seaweed is all around us

Story and Photos by John Cox

Ankle deep in an icy tide pool, I can’t help but feel like an awkward giant surrounded by an aquatic landscape straight from the pages of Dr. Seuss. The bay is a tranquil lake, and the glow of dawn cuts through the fog, making the blades of mazzaella dancing just below the ocean’s surface look like dark, flashing rainbows. The slippery rocks, normally submerged beneath the surf, are crusted with algae and sea life of every imaginable shape and color. Andrew Kim, my guide for the morning, holds up a leaf of purple Turkish towel seaweed on which another type of marine algae, a tiny pink tree-like plant, has hitched a ride. Next, he plucks … Read More

EDIBLE HISTORY: REMEMBERING SPAGHETTI HILL

How Sicilian fishermen made Monterey their home


A statue of Pietro Ferrante (above) at the foot of Fisherman’s Wharf in Monterey
honors the contributions he and his fellow Sicilian immigrants
made to the local sardine fishery. Historic photos courtesy of California
History Room Archives, Monterey Public Library.

Photography by John Cox

A group of animated Sicilian-American men sit around a long wooden table beneath a light fixture fabricated from old fish traps. Every morning, from eight until 10 or 11, they sit and talk, enjoying each other’s company.
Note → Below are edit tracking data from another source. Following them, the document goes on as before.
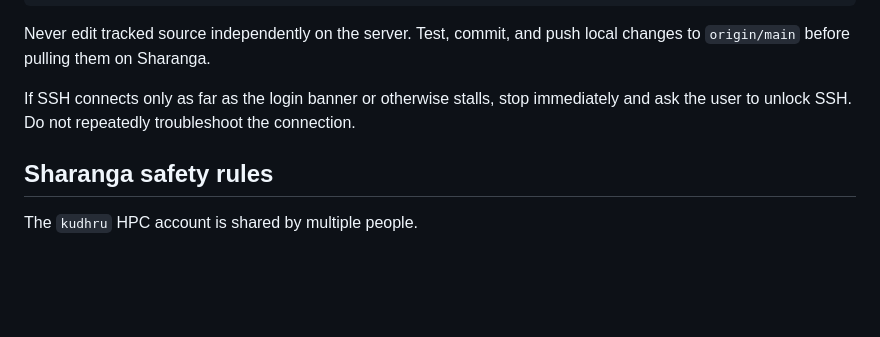
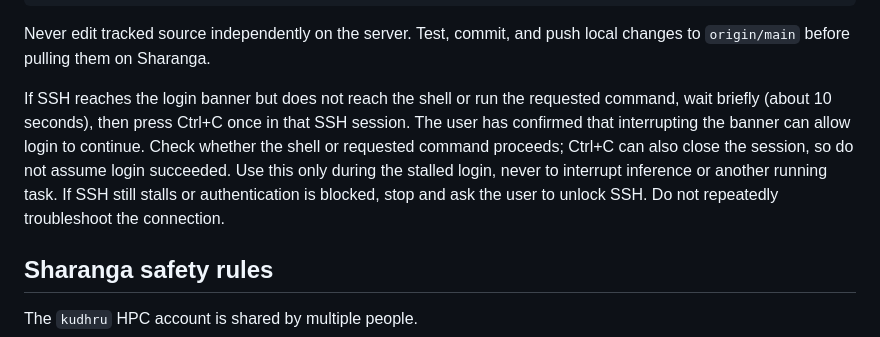
Before and after one commit to ArnavBharti/thesis, a Markdown page: AGENTS.md, the part around the change. GitHub-like rendering; blank space fills up the shorter version.

Commit message:
Document Ctrl-C recovery for stalled SSH login banner

```diff
--- a/AGENTS.md
+++ b/AGENTS.md
@@ -28,7 +28,7 @@ git pull origin main --ff-only
 
 Never edit tracked source independently on the server. Test, commit, and push local changes to `origin/main` before pulling them on Sharanga.
 
-If SSH connects only as far as the login banner or otherwise stalls, stop immediately and ask the user to unlock SSH. Do not repeatedly troubleshoot the connection.
+If SSH reaches the login banner but does not reach the shell or run the requested command, wait briefly (about 10 seconds), then press Ctrl+C once in that SSH session. The user has confirmed that interrupting the banner can allow login to continue. Check whether the shell or requested command proceeds; Ctrl+C can also close the session, so do not assume login succeeded. Use this only during the stalled login, never to interrupt inference or another running task. If SSH still stalls or authentication is blocked, stop and ask the user to unlock SSH. Do not repeatedly troubleshoot the connection.
 
 ## Sharanga safety rules
 
```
Noticing the espresso-stained demitasse cups and remnants of morning pastries scattered across the table, I am struck by the irony of a culture that values hours of conversation over a beverage that barely lasts a minute. Not bothered by empty cups, the … Read More

In the Kitchen: Moon Jellyfish

How I became a medusivore


Crystal Wing holds a moon jellyfish in Sierra Mar’s kitchen. Photo: John Cox

Photography by John Cox and Rob Fisher

It was an epicurean pursuit worth dying for. Despite the threat of nearby California sea lions many times their size, a school of young ocean sunfish (Mola mola) had ventured close to the shore of Monterey Bay in pursuit of what, for them, is a delicacy. But the sea lions had pounced, and as I looked down from Cannery Row, they were tossing the sunfish’s dismembered corpses around, like dogs playing with Frisbees. An irresistible bloom of moon jellyfish had lured the sunfish into the bay, but the trip had ended in catastrophe, leaving dozens of sunfish lying lifeless in the shallow tidal pools.

Both … Read More

Foraging for Sea Salt

September 3, 2013 – Last week I was walking along a jagged stretch of coast south of Monterey when I spotted bright white patches on the rocks below. The ever-present wall of fog had been pushed almost out of sight by a warm breeze and the day was quickly becoming uncomfortably hot. Low tide was approaching and the ocean was docile, lapping at the shoreline with just enough fervor to sway the emerging sea palms. Always curious, I made my way down a cascade of sandstone to the rock shelf below. At this level I could see that the white patches were pools of evaporated ocean water, deposits of fine salt crystals caked against the porous stone. As I made my way further towards the ocean, the pools became deeper, … Read More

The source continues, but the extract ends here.